Kidman takes the cake

Birthday Girl

Directed by Jez Butterworth

Starring Nicole Kidman, Ben Chaplin, Mathieu Kassovitz, and Vincent Cassel

R

Birthday Girl, staring Nicole Kidman and Ben Chaplin, is a remnant of the once popular trend in cinema to infuse the quirky genres of black comedy, action/thriller and screwball romance. Its slight, off-kilter style reminds us of a gentler Tarantino who has excised visceral violence in favor of kinky wickedness. This could be because the film’s distributor, Miramax, shelved it for three years and released it now to capitalize on Kidman’s current popularity. Yet Birthday Girl is doomed doomed to be mediocre regardless of when it hits theaters.

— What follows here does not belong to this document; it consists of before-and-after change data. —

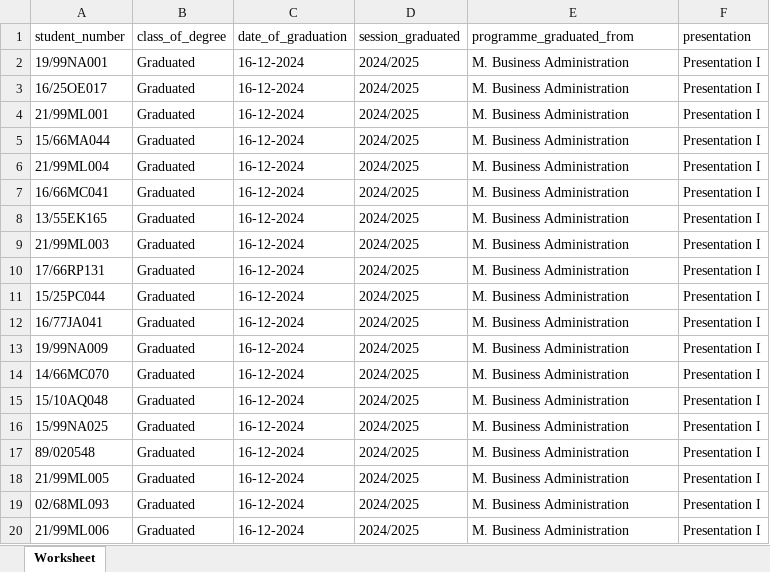
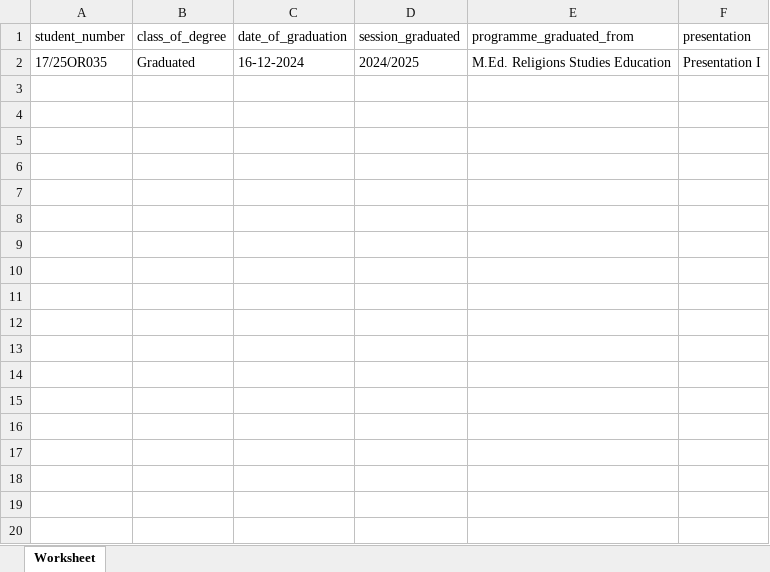
Before and after one commit to mayorjo4ever/pgtranscript, an Excel workbook: public/exports/CONVOCATION_Dec_16_2024.xlsx, sheet Worksheet, drawn as a sheet; only a part is shown; values as stored, in another font and other column widths than the file's, no borders; removed rows and columns are numbered as before the commit, all else as after; the diff covers the shown part only; the diff names each change by its address in the sheet, - before the commit and + after, or states it on an @@ line.

```diff
--- a/public/exports/CONVOCATION_Dec_16_2024.xlsx (sheet Worksheet)
+++ b/public/exports/CONVOCATION_Dec_16_2024.xlsx (sheet Worksheet)
-row 2: 19/99NA001 | Graduated | 16-12-2024 | 2024/2025 | M. Business Administration | Presentation I
-A2 (student_number): 16/25OE017
+A2 (student_number): 17/25OR035
-E2 (programme_graduated_from): M. Business Administration
+E2 (programme_graduated_from): M.Ed. Religions Studies Education
-row 4: 21/99ML001 | Graduated | 16-12-2024 | 2024/2025 | M. Business Administration | Presentation I
-row 5: 15/66MA044 | Graduated | 16-12-2024 | 2024/2025 | M. Business Administration | Presentation I
-row 6: 21/99ML004 | Graduated | 16-12-2024 | 2024/2025 | M. Business Administration | Presentation I
-row 7: 16/66MC041 | Graduated | 16-12-2024 | 2024/2025 | M. Business Administration | Presentation I
-row 8: 13/55EK165 | Graduated | 16-12-2024 | 2024/2025 | M. Business Administration | Presentation I
-row 9: 21/99ML003 | Graduated | 16-12-2024 | 2024/2025 | M. Business Administration | Presentation I
-row 10: 17/66RP131 | Graduated | 16-12-2024 | 2024/2025 | M. Business Administration | Presentation I
-row 11: 15/25PC044 | Graduated | 16-12-2024 | 2024/2025 | M. Business Administration | Presentation I
-row 12: 16/77JA041 | Graduated | 16-12-2024 | 2024/2025 | M. Business Administration | Presentation I
-row 13: 19/99NA009 | Graduated | 16-12-2024 | 2024/2025 | M. Business Administration | Presentation I
-row 14: 14/66MC070 | Graduated | 16-12-2024 | 2024/2025 | M. Business Administration | Presentation I
-row 15: 15/10AQ048 | Graduated | 16-12-2024 | 2024/2025 | M. Business Administration | Presentation I
-row 16: 15/99NA025 | Graduated | 16-12-2024 | 2024/2025 | M. Business Administration | Presentation I
-row 17: 89/020548 | Graduated | 16-12-2024 | 2024/2025 | M. Business Administration | Presentation I
-row 18: 21/99ML005 | Graduated | 16-12-2024 | 2024/2025 | M. Business Administration | Presentation I
-row 19: 02/68ML093 | Graduated | 16-12-2024 | 2024/2025 | M. Business Administration | Presentation I
-row 20: 21/99ML006 | Graduated | 16-12-2024 | 2024/2025 | M. Business Administration | Presentation I
```
Also changed, not shown: 27 removed rows elsewhere in this sheet, 4 other files.
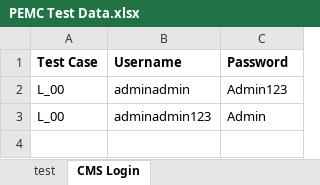
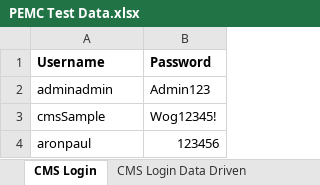
Before and after one commit to aronbraza/WOGTestAutomationFramework, an Excel workbook: Test Data/PEMC Test Data.xlsx, sheet CMS Login, drawn as a sheet; values as stored, in another font and other column widths than the file's, no borders; removed rows and columns are numbered as before the commit, all else as after; the diff names each change by its address in the sheet, - before the commit and + after, or states it on an @@ line.

Commit message:
Applied data driven framework

```diff
--- a/Test Data/PEMC Test Data.xlsx (sheet CMS Login)
+++ b/Test Data/PEMC Test Data.xlsx (sheet CMS Login)
-sheet tab: test
+sheet tab: CMS Login Data Driven
@@ sheet tab order changed: CMS Login | CMS Login Data Driven @@
-column A (Test Case), row 2: L_00
-row 3: L_00 | adminadmin123 | Admin
+row 3: cmsSample | Wog12345!
+row 4: aronpaul | 123456
```
Also changed, not shown: sheet CMS Login Data Driven, other sheet tabs, 38 other files.
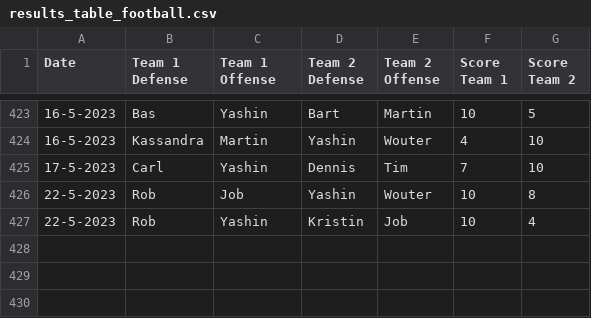
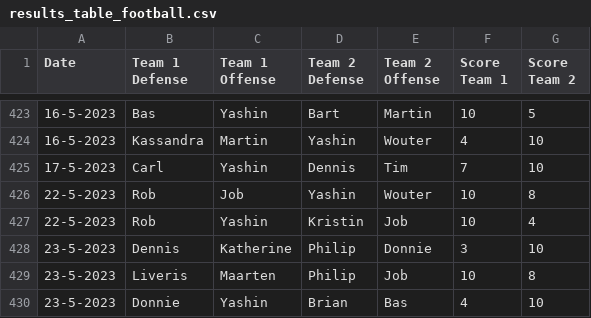
Before and after one commit to BartvonMeijenfeldt/fussball_rankings, a CSV file: results_table_football.csv, drawn as a sheet; only a part is shown, gaps mark what is left out.

```diff
--- a/results_table_football.csv
+++ b/results_table_football.csv
@@ -427 +427,4 @@ Date,Team 1 Defense,Team 1 Offense,Team 2 Defense,Team 2 Offense,Score Team 1,Sc
 22-5-2023,Rob,Yashin,Kristin,Job,10,4
+23-5-2023,Dennis,Katherine,Philip,Donnie,3,10
+23-5-2023,Liveris,Maarten,Philip,Job,10,8
+23-5-2023,Donnie,Yashin,Brian,Bas,4,10
```
Also changed, not shown: beta_ratings.csv, calculations.csv, 1 other file.
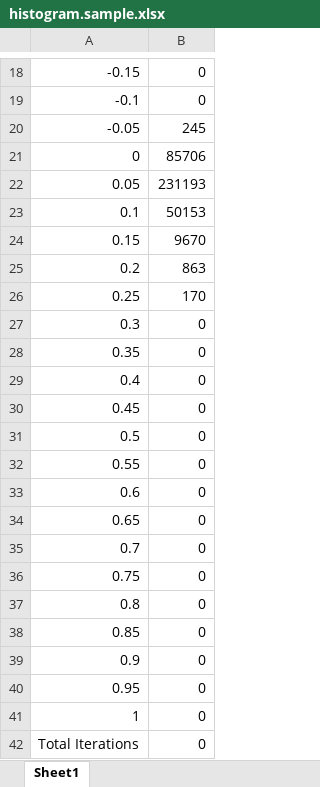
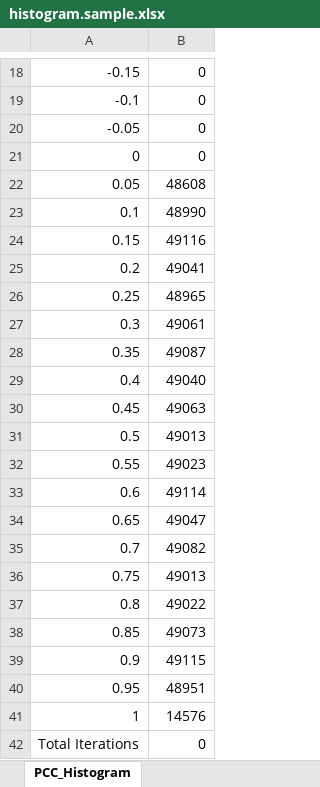
Before and after one commit to jayfoleyiv/Bioinf, an Excel workbook: Pearsons_CC/Python_Code/histogram.sample.xlsx, sheet PCC_Histogram, drawn as a sheet; only a part is shown, gaps mark what is left out; values as stored, in another font and other column widths than the file's, no borders; charts and pictures not drawn; the diff names each change by its address in the sheet, - before the commit and + after, or states it on an @@ line.

```diff
--- a/Pearsons_CC/Python_Code/histogram.sample.xlsx (sheet PCC_Histogram)
+++ b/Pearsons_CC/Python_Code/histogram.sample.xlsx (sheet PCC_Histogram)
-sheet tab: Sheet1
+sheet tab: PCC_Histogram
-B20: 245
+B20: 0
-B21: 85706
+B21: 0
-B22: 231193
+B22: 48608
-B23: 50153
+B23: 48990
-B24: 9670
+B24: 49116
-B25: 863
+B25: 49041
-B26: 170
+B26: 48965
-B27: 0
+B27: 49061
-B28: 0
+B28: 49087
-B29: 0
+B29: 49040
-B30: 0
+B30: 49063
-B31: 0
+B31: 49013
-B32: 0
+B32: 49023
-B33: 0
+B33: 49114
-B34: 0
+B34: 49047
-B35: 0
+B35: 49082
-B36: 0
+B36: 49013
-B37: 0
+B37: 49022
-B38: 0
+B38: 49073
-B39: 0
+B39: 49115
-B40: 0
+B40: 48951
-B41: 0
+B41: 14576
```
Also changed, not shown: charts or pictures, 2 other files.
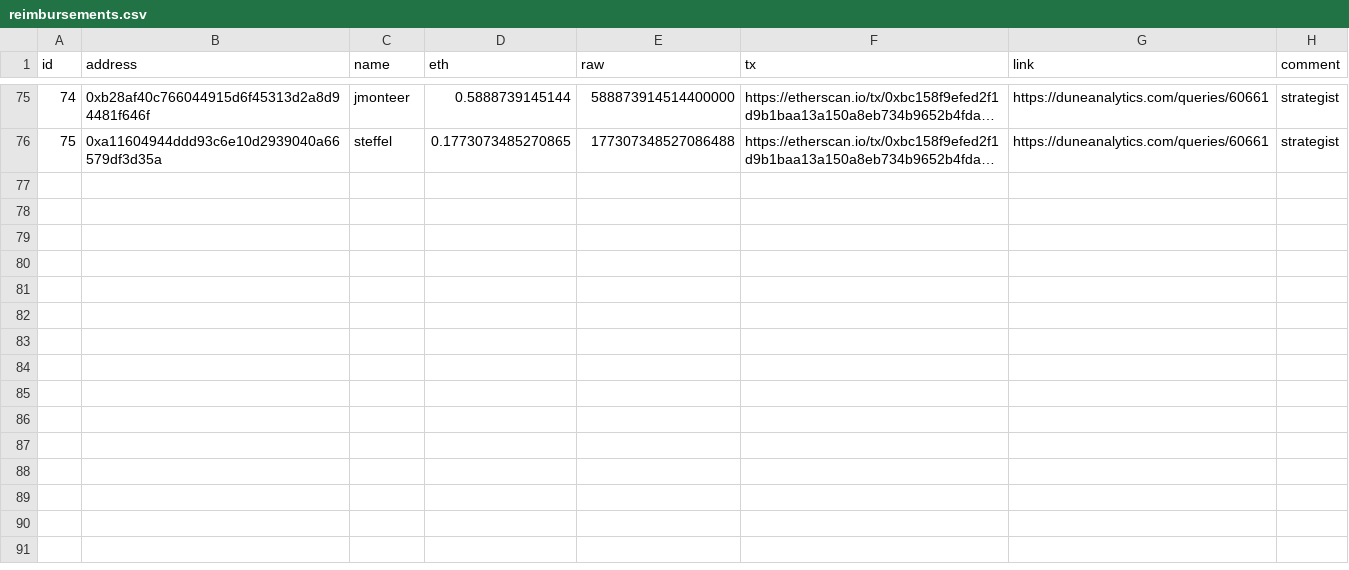
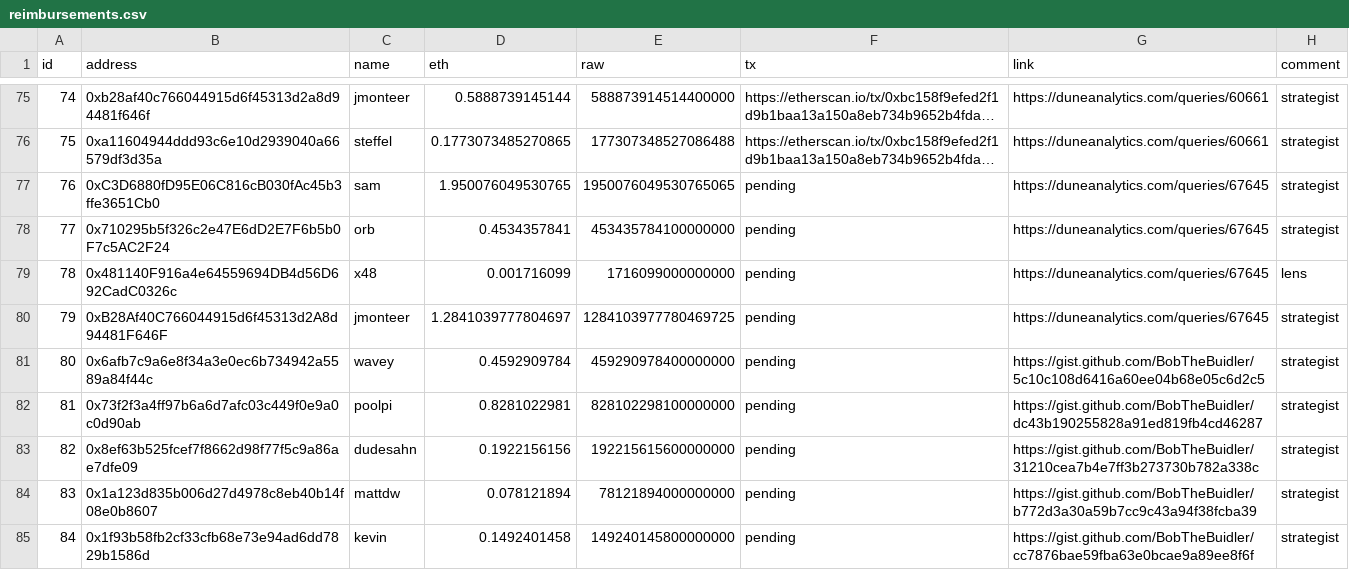
Before and after one commit to yearn/budget, a CSV file: reports/gas/reimbursements.csv, drawn as a sheet; only a part is shown, gaps mark what is left out; long unchanged cells end in …; the diff names each change by its address in the sheet, - before the commit and + after, or states it on an @@ line.

Commit message:
feat: add reimbursements

```diff
--- a/reports/gas/reimbursements.csv
+++ b/reports/gas/reimbursements.csv
+row 77: 76 | 0xC3D6880fD95E06C816cB030fAc45b3ffe3651Cb0 | sam | 1.950076049530765 | 1950076049530765065 | pending | https://duneanalytics.com/queries/67645 | strategist
+row 78: 77 | 0x710295b5f326c2e47E6dD2E7F6b5b0F7c5AC2F24 | orb | 0.4534357841 | 453435784100000000 | pending | https://duneanalytics.com/queries/67645 | strategist
+row 79: 78 | 0x481140F916a4e64559694DB4d56D692CadC0326c | x48 | 0.001716099 | 1716099000000000 | pending | https://duneanalytics.com/queries/67645 | lens
+row 80: 79 | 0xB28Af40C766044915d6f45313d2A8d94481F646F | jmonteer | 1.2841039777804697 | 1284103977780469725 | pending | https://duneanalytics.com/queries/67645 | strategist
+row 81: 80 | 0x6afb7c9a6e8f34a3e0ec6b734942a5589a84f44c | wavey | 0.4592909784 | 459290978400000000 | pending | https://gist.github.com/BobTheBuidler/5c10c108d6416a60ee04b68e05c6d2c5 | strategist
+row 82: 81 | 0x73f2f3a4ff97b6a6d7afc03c449f0e9a0c0d90ab | poolpi | 0.8281022981 | 828102298100000000 | pending | https://gist.github.com/BobTheBuidler/dc43b190255828a91ed819fb4cd46287 | strategist
+row 83: 82 | 0x8ef63b525fcef7f8662d98f77f5c9a86ae7dfe09 | dudesahn | 0.1922156156 | 192215615600000000 | pending | https://gist.github.com/BobTheBuidler/31210cea7b4e7ff3b273730b782a338c | strategist
+row 84: 83 | 0x1a123d835b006d27d4978c8eb40b14f08e0b8607 | mattdw | 0.078121894 | 78121894000000000 | pending | https://gist.github.com/BobTheBuidler/b772d3a30a59b7cc9c43a94f38fcba39 | strategist
+row 85: 84 | 0x1f93b58fb2cf33cfb68e73e94ad6dd7829b1586d | kevin | 0.1492401458 | 149240145800000000 | pending | https://gist.github.com/BobTheBuidler/cc7876bae59fba63e0bcae9a89ee8f6f | strategist
```
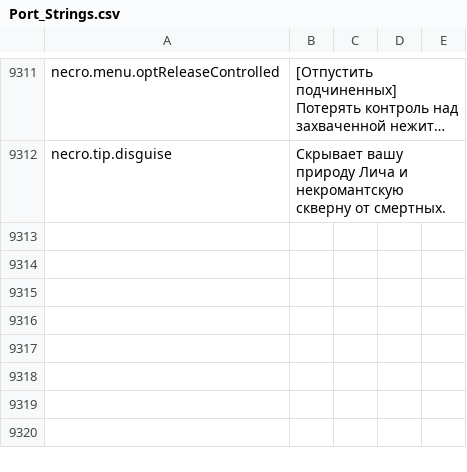
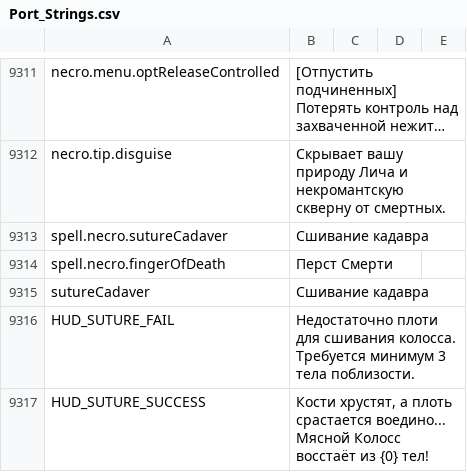
Before and after one commit to Chuz13/daggerfall-forever, a CSV file: locales/ru/Port_Strings.csv, drawn as a sheet; only a part is shown, gaps mark what is left out; long unchanged cells end in …; the diff names each change by its address in the sheet, - before the commit and + after, or states it on an @@ line.

```diff
--- a/locales/ru/Port_Strings.csv
+++ b/locales/ru/Port_Strings.csv
+row 9313: spell.necro.sutureCadaver | Сшивание кадавра
+row 9314: spell.necro.fingerOfDeath | Перст Смерти
+row 9315: sutureCadaver | Сшивание кадавра
+row 9316: HUD_SUTURE_FAIL | Недостаточно плоти для сшивания колосса. Требуется минимум 3 тела поблизости.
+row 9317: HUD_SUTURE_SUCCESS | Кости хрустят, а плоть срастается воедино... Мясной Колосс восстаёт из {0} тел!
```
Also changed, not shown: locales/bg/Port_Strings.csv, locales/el/Port_Strings.csv, 44 other files.
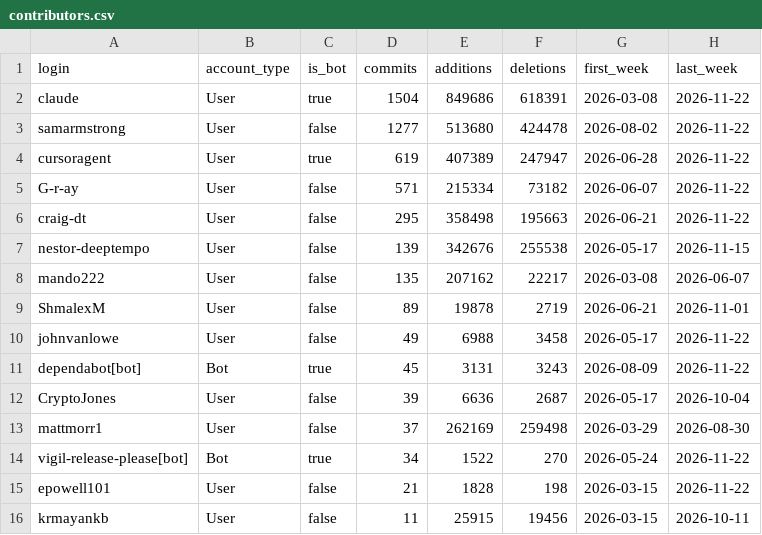
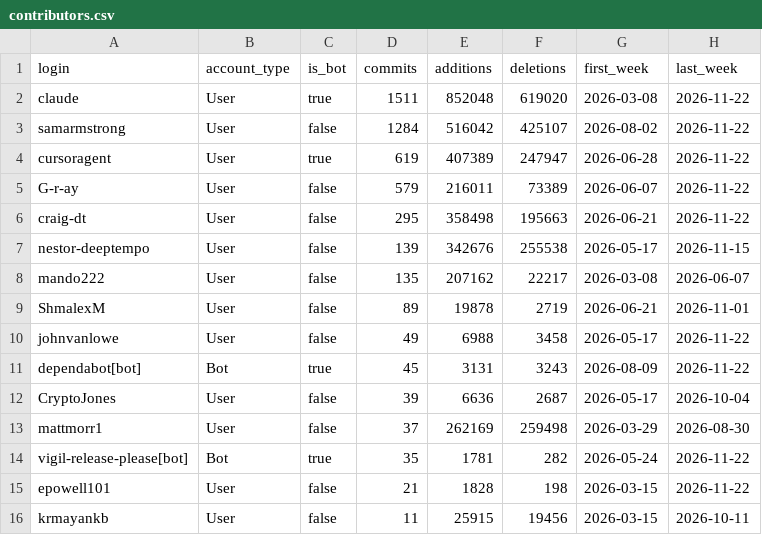
Before and after one commit to Vigil-SOC/metrics, a CSV file: data/contributors.csv, drawn as a sheet; only a part is shown.

```diff
--- a/data/contributors.csv
+++ b/data/contributors.csv
@@ -1,6 +1,6 @@
 login,account_type,is_bot,commits,additions,deletions,first_week,last_week
-claude,User,true,1504,849686,618391,2026-03-08,2026-11-22
-samarmstrong,User,false,1277,513680,424478,2026-08-02,2026-11-22
+claude,User,true,1511,852048,619020,2026-03-08,2026-11-22
+samarmstrong,User,false,1284,516042,425107,2026-08-02,2026-11-22
 cursoragent,User,true,619,407389,247947,2026-06-28,2026-11-22
-G-r-ay,User,false,571,215334,73182,2026-06-07,2026-11-22
+G-r-ay,User,false,579,216011,73389,2026-06-07,2026-11-22
 craig-dt,User,false,295,358498,195663,2026-06-21,2026-11-22
@@ -13,3 +13,3 @@ CryptoJones,User,false,39,6636,2687,2026-05-17,2026-10-04
 mattmorr1,User,false,37,262169,259498,2026-03-29,2026-08-30
-vigil-release-please[bot],Bot,true,34,1522,270,2026-05-24,2026-11-22
+vigil-release-please[bot],Bot,true,35,1781,282,2026-05-24,2026-11-22
 epowell101,User,false,21,1828,198,2026-03-15,2026-11-22
```
Also changed, not shown: data/monthly_summary.csv, data/repo_daily.csv, 1 other file.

Kidman plays Nadia, a Russian mail-order bride who finds herself in the English home of a button-down bank clerk John (Chaplin, looking like a doughy Joaquin Phoenix). John is immediately displeased, not with Nadia’s disturbing heroin-chic style, but with her smoking and inability to speak English. Eventually, thanks to Nadia’s kinky sexuality, the poor bloke begins to feel liberated from the monotonous confines of his life. However, when the two are greeted with the presence of Nadia’s Russian “cousins” (French actors Mathieu Kassovitz and Vincent Cassel), the film veers drastically from its once seemingly standard premise.

It’s here when director Jez Butterworth’s film becomes an incomprehensible display of shift changes and needless surprises. Butterworth’s focus strays from the interesting subtleties of the twosome’s budding emotions towards each other and instead concentrates on a hokey criminal scheme between Kidman and her foreign counterparts. These changes are not only abrupt but uncomfortably violent as well, lending an odd and convoluted feel to the film, especially when it attempts to bilk comedy out of Kassovitz and Cassel’s creepy personalities.

Kidman is really the only thing worth watching in Birthday Girl, and her performance adds another dimension to the actress’s already impressive track record of playing atypical characters. Her accent, though calculated at times, seems so genuine that I doubt I could ever tell the difference between hers and the real thing.

Birthday Girl is one of those films whose release involves little fanfare and warrants an equally indifferent goodbye. When looking at the long list of end credits to Kidman’s rendition of Something Stupid, I wondered if the film’s release was worth the wait at all.

-Charlie Hobart

 

Birthday Girl is at area theaters.